*** Data in this exercise ***

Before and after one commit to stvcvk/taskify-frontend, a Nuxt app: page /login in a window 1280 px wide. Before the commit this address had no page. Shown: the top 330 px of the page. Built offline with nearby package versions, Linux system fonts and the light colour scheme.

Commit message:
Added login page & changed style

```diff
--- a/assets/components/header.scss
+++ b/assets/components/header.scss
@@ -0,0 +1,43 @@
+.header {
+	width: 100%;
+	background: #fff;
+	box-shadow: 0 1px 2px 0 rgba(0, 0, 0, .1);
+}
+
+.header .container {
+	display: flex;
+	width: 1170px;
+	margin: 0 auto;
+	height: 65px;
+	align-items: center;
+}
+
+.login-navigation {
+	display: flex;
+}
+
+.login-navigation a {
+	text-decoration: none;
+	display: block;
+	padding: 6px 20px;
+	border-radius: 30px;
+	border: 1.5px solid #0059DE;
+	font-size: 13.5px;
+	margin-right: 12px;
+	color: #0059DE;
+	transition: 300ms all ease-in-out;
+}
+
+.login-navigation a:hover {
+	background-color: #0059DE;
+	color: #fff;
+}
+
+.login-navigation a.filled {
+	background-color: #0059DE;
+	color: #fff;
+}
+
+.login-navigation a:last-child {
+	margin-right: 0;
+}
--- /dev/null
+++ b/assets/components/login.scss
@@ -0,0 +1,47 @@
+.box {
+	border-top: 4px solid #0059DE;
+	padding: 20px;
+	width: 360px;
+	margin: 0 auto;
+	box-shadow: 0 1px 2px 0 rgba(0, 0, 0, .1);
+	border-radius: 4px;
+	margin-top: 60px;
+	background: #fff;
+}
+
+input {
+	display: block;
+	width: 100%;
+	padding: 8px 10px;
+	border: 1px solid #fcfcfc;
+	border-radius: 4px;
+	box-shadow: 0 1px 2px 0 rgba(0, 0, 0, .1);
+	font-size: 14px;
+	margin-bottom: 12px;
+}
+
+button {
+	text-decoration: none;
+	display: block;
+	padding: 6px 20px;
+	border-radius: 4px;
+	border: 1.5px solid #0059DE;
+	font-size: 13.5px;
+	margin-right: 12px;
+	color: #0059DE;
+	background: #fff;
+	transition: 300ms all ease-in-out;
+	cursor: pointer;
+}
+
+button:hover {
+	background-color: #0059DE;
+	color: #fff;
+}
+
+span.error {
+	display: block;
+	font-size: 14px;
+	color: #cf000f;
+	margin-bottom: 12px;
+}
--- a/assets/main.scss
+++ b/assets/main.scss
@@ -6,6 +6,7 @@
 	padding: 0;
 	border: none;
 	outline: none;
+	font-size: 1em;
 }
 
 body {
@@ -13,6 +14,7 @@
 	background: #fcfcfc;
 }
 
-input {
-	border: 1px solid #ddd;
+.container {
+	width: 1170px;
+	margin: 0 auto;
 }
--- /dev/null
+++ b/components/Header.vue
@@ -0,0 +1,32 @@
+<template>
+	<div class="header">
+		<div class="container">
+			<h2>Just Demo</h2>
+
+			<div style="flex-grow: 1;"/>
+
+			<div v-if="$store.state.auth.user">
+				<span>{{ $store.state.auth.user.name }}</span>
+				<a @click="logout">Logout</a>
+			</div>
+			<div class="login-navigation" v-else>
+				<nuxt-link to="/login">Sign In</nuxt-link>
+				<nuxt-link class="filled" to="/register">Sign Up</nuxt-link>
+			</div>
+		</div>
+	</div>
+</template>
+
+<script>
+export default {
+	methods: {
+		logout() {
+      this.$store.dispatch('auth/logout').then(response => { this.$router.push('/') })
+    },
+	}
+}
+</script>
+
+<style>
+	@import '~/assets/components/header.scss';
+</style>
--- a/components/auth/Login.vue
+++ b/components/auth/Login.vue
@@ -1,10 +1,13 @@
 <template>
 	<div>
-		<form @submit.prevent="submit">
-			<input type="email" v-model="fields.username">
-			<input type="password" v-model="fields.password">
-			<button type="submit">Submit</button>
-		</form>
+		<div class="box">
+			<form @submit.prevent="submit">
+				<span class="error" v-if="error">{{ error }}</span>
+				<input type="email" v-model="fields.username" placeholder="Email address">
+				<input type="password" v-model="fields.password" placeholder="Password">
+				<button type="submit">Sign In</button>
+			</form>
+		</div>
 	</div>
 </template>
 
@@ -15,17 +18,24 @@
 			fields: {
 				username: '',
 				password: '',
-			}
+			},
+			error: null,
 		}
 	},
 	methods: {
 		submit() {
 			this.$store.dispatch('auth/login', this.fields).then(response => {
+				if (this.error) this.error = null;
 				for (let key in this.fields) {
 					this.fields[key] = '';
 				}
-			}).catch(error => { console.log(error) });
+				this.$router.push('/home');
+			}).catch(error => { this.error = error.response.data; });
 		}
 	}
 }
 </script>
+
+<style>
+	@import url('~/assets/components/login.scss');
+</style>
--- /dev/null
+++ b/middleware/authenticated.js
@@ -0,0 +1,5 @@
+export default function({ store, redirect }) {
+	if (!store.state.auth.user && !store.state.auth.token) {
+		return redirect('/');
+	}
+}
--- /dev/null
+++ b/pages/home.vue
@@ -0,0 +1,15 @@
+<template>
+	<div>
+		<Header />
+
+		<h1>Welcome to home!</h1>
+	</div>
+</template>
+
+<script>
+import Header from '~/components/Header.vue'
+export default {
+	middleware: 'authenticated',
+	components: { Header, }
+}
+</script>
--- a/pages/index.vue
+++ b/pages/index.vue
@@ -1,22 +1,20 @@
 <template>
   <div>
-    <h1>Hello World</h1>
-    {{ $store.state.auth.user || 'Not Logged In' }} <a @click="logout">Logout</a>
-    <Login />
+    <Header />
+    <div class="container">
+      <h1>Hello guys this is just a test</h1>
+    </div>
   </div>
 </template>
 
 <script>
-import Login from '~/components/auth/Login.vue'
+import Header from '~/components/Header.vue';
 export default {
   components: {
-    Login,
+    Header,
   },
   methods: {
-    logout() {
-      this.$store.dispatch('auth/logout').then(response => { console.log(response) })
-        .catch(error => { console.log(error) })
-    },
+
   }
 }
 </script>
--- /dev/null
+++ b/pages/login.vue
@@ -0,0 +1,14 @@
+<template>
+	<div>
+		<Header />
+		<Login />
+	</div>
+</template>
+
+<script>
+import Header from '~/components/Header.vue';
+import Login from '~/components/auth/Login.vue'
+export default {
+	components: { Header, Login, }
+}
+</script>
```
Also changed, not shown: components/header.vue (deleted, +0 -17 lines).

*** End of Data in this exercise ***

Directions
Determine how many lines in the listing above hold the string "store", then write only the number.

Expected answer
8